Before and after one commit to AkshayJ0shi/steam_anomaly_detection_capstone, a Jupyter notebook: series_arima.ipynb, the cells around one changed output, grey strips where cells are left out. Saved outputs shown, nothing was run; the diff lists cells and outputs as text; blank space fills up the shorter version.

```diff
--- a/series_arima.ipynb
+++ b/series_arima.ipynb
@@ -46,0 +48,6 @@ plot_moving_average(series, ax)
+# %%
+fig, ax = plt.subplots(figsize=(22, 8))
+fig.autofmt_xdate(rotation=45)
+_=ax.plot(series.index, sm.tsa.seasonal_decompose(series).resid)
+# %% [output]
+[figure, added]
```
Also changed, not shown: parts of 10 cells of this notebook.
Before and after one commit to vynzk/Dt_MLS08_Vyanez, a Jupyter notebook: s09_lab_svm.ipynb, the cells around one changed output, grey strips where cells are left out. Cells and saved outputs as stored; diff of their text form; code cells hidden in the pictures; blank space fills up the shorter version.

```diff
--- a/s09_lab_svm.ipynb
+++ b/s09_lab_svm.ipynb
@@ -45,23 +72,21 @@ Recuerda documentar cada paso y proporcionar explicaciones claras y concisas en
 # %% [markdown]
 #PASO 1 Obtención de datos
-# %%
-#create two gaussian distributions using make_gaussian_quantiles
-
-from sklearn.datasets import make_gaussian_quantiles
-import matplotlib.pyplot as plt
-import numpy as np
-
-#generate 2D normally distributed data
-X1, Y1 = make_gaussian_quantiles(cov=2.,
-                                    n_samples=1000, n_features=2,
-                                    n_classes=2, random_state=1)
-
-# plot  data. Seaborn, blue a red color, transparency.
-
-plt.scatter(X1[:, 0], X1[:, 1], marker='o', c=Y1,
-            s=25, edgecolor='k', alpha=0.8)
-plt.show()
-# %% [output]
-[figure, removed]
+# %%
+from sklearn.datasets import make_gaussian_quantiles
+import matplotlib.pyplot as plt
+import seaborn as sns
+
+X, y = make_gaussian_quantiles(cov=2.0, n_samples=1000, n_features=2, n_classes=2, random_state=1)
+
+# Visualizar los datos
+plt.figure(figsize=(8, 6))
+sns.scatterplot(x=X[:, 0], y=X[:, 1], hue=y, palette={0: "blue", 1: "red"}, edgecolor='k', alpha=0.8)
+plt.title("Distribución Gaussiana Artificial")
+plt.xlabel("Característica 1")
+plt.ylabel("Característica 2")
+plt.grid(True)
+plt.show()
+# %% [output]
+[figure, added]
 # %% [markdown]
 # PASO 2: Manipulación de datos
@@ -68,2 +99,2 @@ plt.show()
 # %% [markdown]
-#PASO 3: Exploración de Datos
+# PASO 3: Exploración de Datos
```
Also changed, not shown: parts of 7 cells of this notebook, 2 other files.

******

▶ _EXERCISE BRIEF_
Return the whole listing exactly, with every line included.

▶ _YOUR SOLUTION_
Before and after one commit to AkshayJ0shi/steam_anomaly_detection_capstone, a Jupyter notebook: series_arima.ipynb, the cells around one changed output, grey strips where cells are left out. Saved outputs shown, nothing was run; the diff lists cells and outputs as text; blank space fills up the shorter version.

```diff
--- a/series_arima.ipynb
+++ b/series_arima.ipynb
@@ -46,0 +48,6 @@ plot_moving_average(series, ax)
+# %%
+fig, ax = plt.subplots(figsize=(22, 8))
+fig.autofmt_xdate(rotation=45)
+_=ax.plot(series.index, sm.tsa.seasonal_decompose(series).resid)
+# %% [output]
+[figure, added]
```
Also changed, not shown: parts of 10 cells of this notebook.
Before and after one commit to vynzk/Dt_MLS08_Vyanez, a Jupyter notebook: s09_lab_svm.ipynb, the cells around one changed output, grey strips where cells are left out. Cells and saved outputs as stored; diff of their text form; code cells hidden in the pictures; blank space fills up the shorter version.

```diff
--- a/s09_lab_svm.ipynb
+++ b/s09_lab_svm.ipynb
@@ -45,23 +72,21 @@ Recuerda documentar cada paso y proporcionar explicaciones claras y concisas en
 # %% [markdown]
 #PASO 1 Obtención de datos
-# %%
-#create two gaussian distributions using make_gaussian_quantiles
-
-from sklearn.datasets import make_gaussian_quantiles
-import matplotlib.pyplot as plt
-import numpy as np
-
-#generate 2D normally distributed data
-X1, Y1 = make_gaussian_quantiles(cov=2.,
-                                    n_samples=1000, n_features=2,
-                                    n_classes=2, random_state=1)
-
-# plot  data. Seaborn, blue a red color, transparency.
-
-plt.scatter(X1[:, 0], X1[:, 1], marker='o', c=Y1,
-            s=25, edgecolor='k', alpha=0.8)
-plt.show()
-# %% [output]
-[figure, removed]
+# %%
+from sklearn.datasets import make_gaussian_quantiles
+import matplotlib.pyplot as plt
+import seaborn as sns
+
+X, y = make_gaussian_quantiles(cov=2.0, n_samples=1000, n_features=2, n_classes=2, random_state=1)
+
+# Visualizar los datos
+plt.figure(figsize=(8, 6))
+sns.scatterplot(x=X[:, 0], y=X[:, 1], hue=y, palette={0: "blue", 1: "red"}, edgecolor='k', alpha=0.8)
+plt.title("Distribución Gaussiana Artificial")
+plt.xlabel("Característica 1")
+plt.ylabel("Característica 2")
+plt.grid(True)
+plt.show()
+# %% [output]
+[figure, added]
 # %% [markdown]
 # PASO 2: Manipulación de datos
@@ -68,2 +99,2 @@ plt.show()
 # %% [markdown]
-#PASO 3: Exploración de Datos
+# PASO 3: Exploración de Datos
```
Also changed, not shown: parts of 7 cells of this notebook, 2 other files.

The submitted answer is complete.